• **What needs to be done**
Please tell how many of the lines below contain "format", using only a number.

START Source data

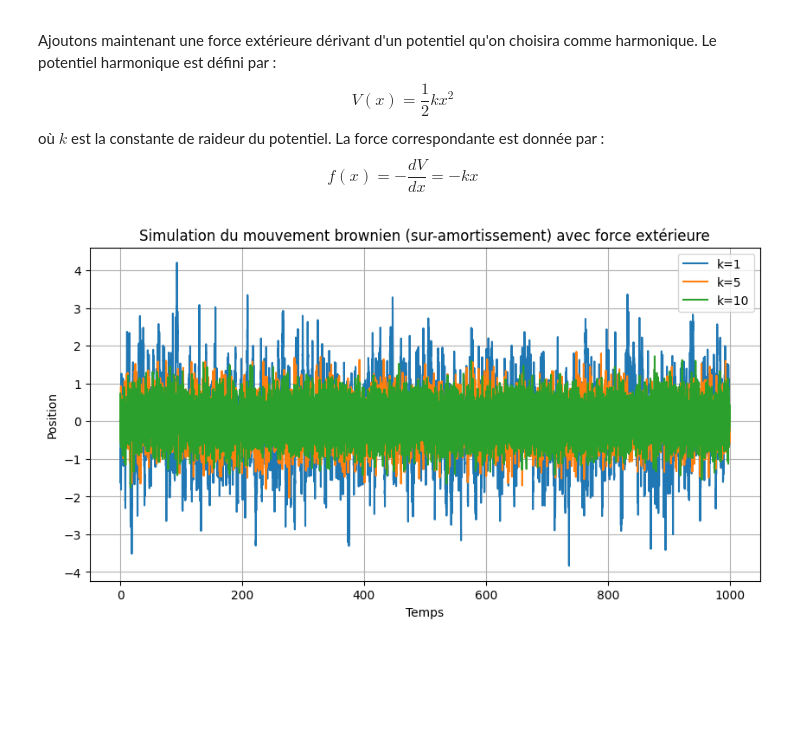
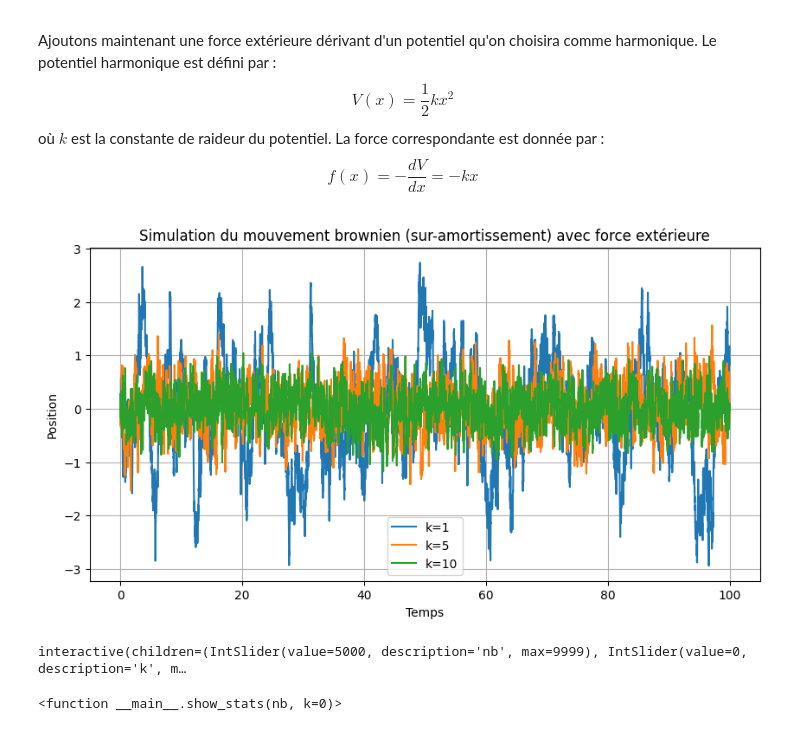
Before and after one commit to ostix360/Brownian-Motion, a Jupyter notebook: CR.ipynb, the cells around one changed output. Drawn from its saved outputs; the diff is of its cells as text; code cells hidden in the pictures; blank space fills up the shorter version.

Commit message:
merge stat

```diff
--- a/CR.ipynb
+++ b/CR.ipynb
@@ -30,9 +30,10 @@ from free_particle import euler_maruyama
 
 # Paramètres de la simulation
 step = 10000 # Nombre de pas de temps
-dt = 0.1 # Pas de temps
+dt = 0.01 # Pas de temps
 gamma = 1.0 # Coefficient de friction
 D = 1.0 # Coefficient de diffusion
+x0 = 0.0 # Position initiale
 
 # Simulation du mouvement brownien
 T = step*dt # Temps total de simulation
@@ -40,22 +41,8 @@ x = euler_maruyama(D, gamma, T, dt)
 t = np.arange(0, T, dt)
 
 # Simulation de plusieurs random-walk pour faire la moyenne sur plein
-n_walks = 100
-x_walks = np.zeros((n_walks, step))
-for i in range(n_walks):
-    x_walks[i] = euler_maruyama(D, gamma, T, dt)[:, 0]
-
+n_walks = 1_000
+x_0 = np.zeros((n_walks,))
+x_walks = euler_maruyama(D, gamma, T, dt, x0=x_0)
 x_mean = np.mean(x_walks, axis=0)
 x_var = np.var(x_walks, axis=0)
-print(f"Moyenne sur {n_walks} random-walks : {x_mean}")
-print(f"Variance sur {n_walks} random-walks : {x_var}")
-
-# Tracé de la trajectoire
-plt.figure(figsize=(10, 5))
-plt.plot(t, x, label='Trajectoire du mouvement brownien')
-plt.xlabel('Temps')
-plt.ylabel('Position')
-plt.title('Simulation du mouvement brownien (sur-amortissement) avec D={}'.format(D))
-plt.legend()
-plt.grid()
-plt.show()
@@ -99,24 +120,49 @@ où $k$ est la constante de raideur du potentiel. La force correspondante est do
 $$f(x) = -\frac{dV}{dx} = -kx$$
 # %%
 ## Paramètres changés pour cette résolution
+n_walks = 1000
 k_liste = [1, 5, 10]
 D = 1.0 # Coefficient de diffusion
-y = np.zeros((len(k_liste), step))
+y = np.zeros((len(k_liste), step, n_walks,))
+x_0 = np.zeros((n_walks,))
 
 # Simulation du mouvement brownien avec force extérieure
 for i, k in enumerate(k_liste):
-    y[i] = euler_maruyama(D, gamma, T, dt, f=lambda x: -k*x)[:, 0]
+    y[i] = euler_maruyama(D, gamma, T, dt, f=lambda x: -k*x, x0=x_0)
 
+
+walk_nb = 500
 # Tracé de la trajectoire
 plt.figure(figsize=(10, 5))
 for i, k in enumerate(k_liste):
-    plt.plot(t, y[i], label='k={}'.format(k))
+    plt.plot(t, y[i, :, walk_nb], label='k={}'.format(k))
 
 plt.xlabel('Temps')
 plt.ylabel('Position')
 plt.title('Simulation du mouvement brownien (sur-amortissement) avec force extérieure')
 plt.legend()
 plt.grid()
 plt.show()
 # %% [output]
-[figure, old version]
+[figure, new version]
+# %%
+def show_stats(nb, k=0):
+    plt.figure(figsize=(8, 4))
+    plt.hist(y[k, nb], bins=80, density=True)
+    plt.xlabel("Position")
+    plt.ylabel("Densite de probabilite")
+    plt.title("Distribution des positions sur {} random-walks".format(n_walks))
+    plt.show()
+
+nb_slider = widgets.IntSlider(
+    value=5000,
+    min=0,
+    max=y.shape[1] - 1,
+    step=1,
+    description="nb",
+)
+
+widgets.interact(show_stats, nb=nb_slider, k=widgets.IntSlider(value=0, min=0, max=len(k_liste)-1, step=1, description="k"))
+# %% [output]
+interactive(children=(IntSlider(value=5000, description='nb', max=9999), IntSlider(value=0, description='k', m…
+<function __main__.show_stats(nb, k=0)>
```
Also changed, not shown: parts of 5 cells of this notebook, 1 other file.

END Source data
START Source data

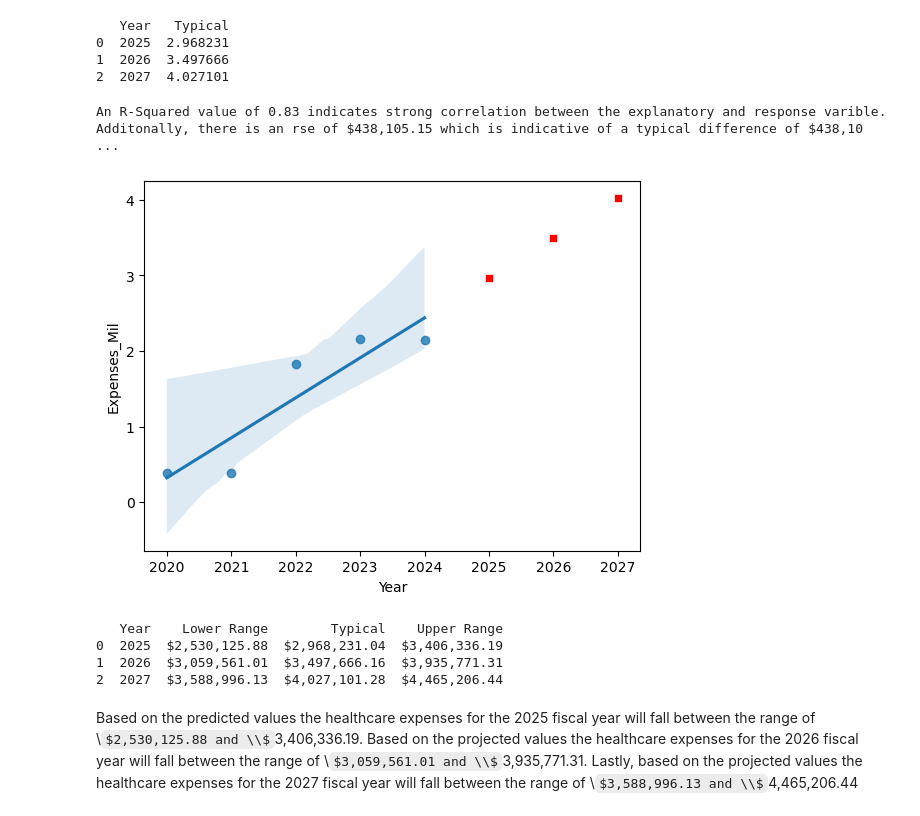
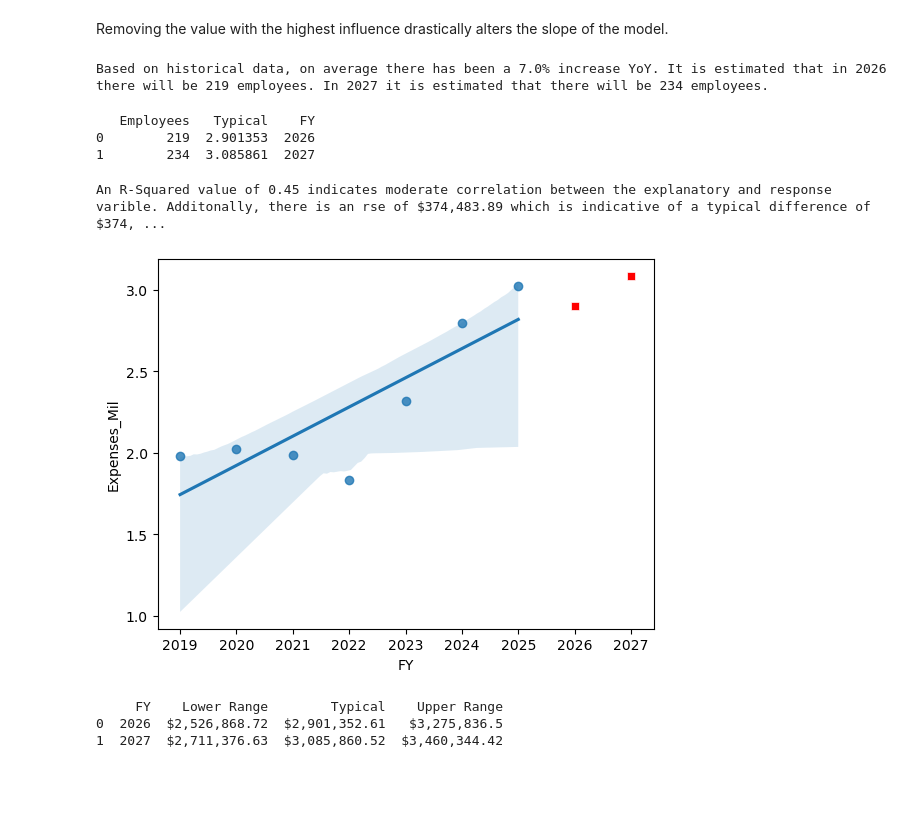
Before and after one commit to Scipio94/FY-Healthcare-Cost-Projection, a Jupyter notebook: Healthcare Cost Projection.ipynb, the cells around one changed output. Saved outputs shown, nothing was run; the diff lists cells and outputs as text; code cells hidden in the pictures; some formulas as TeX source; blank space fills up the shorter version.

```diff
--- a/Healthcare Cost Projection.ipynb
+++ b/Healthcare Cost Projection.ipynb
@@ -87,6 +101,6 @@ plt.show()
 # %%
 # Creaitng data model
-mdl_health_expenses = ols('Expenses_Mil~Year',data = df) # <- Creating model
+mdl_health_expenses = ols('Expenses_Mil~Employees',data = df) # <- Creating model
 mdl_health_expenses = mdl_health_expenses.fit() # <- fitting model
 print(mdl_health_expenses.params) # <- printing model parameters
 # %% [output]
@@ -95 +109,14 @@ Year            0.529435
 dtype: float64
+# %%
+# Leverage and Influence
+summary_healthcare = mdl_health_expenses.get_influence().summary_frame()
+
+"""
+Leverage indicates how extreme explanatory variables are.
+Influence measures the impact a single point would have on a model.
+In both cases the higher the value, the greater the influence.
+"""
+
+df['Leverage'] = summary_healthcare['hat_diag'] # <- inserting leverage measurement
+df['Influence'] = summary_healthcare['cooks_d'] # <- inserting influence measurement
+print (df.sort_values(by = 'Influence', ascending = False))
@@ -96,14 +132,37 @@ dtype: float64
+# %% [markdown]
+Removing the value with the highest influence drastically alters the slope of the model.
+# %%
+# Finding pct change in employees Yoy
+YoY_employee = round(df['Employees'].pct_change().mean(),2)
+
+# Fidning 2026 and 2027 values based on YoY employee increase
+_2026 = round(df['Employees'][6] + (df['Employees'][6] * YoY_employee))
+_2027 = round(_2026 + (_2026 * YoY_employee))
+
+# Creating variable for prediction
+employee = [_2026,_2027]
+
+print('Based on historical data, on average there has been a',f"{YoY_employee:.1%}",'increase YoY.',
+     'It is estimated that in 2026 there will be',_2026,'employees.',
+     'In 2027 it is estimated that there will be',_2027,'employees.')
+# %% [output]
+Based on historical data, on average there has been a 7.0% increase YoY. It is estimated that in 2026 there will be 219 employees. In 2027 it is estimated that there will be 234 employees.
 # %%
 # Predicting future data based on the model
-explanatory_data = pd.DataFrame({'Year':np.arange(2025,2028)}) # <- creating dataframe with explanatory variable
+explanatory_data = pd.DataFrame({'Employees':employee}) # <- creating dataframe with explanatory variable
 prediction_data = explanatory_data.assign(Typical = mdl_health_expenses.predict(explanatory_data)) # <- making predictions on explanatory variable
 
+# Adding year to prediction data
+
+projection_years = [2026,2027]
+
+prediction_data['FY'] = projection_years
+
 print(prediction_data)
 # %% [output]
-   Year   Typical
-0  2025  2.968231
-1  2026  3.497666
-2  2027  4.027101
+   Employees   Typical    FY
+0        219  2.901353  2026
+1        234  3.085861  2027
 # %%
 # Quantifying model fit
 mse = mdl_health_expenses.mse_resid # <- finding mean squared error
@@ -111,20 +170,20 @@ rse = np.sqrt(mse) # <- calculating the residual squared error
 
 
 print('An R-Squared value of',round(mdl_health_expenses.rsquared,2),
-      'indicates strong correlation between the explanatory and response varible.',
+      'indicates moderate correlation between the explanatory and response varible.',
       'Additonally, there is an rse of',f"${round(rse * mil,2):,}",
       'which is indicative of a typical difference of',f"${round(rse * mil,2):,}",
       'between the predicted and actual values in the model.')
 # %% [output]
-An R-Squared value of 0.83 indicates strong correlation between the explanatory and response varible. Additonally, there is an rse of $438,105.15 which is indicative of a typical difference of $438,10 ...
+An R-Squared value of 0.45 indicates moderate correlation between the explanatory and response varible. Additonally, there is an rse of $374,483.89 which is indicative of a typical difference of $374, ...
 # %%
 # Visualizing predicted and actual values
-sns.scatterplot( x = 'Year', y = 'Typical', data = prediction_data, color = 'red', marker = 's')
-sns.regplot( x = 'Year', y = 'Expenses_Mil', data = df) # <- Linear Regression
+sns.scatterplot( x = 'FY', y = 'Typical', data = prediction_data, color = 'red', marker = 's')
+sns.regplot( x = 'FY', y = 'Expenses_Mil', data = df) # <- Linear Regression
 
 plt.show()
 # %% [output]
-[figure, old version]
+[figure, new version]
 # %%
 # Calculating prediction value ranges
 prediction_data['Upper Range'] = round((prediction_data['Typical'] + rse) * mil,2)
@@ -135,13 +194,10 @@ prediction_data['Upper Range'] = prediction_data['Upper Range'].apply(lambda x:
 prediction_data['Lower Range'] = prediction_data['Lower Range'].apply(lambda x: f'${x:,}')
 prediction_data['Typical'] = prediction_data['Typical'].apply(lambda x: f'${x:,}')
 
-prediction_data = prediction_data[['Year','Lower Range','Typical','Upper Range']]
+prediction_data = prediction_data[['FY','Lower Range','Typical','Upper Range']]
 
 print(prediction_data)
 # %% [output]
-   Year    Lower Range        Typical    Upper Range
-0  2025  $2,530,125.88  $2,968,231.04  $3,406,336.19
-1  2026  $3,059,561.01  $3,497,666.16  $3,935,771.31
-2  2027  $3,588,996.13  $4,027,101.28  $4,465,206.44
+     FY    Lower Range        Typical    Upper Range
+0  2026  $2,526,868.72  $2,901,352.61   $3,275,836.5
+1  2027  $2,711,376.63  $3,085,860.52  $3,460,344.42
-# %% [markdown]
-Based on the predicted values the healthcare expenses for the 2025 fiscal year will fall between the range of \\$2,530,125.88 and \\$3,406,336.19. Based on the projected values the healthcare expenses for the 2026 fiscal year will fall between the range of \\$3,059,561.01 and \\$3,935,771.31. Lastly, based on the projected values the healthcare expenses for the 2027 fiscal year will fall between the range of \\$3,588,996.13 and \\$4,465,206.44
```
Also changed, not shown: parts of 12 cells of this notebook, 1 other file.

END Source data
START Source data

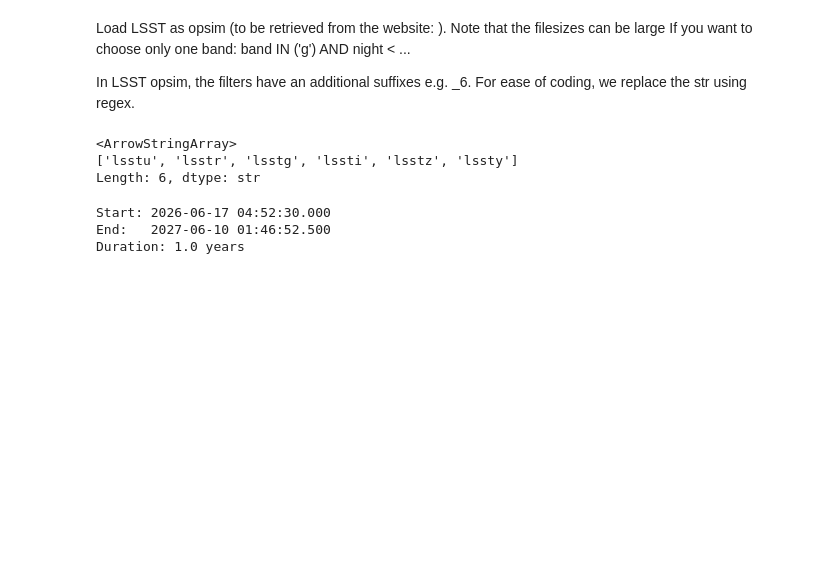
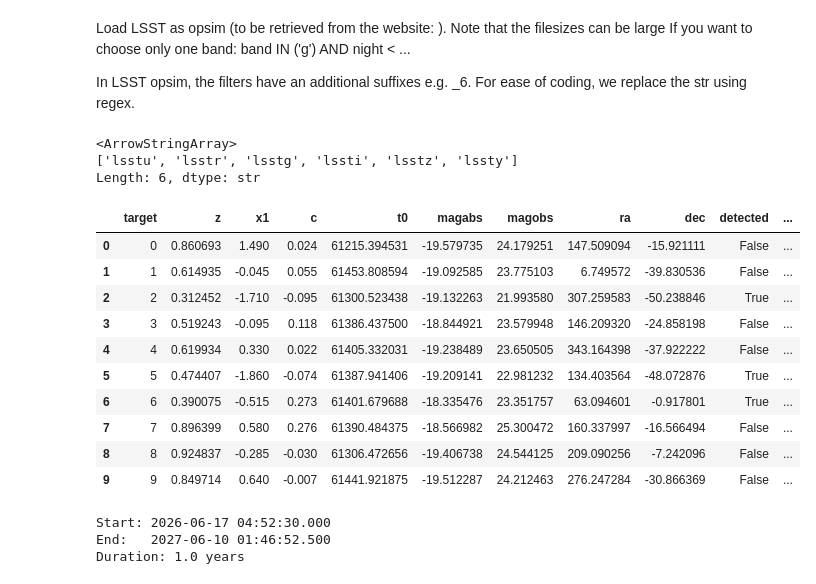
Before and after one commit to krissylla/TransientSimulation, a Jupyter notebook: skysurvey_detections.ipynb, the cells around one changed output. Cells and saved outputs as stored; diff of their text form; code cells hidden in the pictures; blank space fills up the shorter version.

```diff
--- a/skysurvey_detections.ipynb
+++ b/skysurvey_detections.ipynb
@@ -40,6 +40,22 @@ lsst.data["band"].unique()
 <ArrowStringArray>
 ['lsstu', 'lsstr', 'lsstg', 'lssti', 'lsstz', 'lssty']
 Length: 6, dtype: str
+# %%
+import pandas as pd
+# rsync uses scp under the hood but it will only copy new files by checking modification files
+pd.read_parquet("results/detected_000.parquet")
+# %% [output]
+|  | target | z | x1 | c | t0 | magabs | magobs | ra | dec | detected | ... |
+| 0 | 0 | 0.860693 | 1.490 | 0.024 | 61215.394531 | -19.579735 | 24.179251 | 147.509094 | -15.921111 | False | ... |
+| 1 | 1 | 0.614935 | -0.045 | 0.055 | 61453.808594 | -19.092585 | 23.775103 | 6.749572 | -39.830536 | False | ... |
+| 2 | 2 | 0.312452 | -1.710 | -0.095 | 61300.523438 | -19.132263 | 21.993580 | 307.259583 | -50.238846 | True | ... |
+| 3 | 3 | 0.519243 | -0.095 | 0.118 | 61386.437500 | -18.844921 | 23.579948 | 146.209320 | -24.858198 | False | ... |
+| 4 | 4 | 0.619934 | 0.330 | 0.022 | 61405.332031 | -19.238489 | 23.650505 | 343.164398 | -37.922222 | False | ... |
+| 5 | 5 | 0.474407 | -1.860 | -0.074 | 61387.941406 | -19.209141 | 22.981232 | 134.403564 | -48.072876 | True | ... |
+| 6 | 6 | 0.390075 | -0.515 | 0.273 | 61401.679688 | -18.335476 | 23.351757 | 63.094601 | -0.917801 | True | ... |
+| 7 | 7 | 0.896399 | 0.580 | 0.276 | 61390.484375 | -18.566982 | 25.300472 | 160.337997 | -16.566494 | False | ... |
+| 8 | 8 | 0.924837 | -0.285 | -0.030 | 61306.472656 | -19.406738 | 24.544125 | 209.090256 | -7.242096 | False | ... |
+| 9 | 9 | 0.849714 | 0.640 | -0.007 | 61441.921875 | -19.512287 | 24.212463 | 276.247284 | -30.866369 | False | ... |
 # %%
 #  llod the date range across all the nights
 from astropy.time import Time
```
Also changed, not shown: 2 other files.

END Source data

• **Answer to the exercise**
4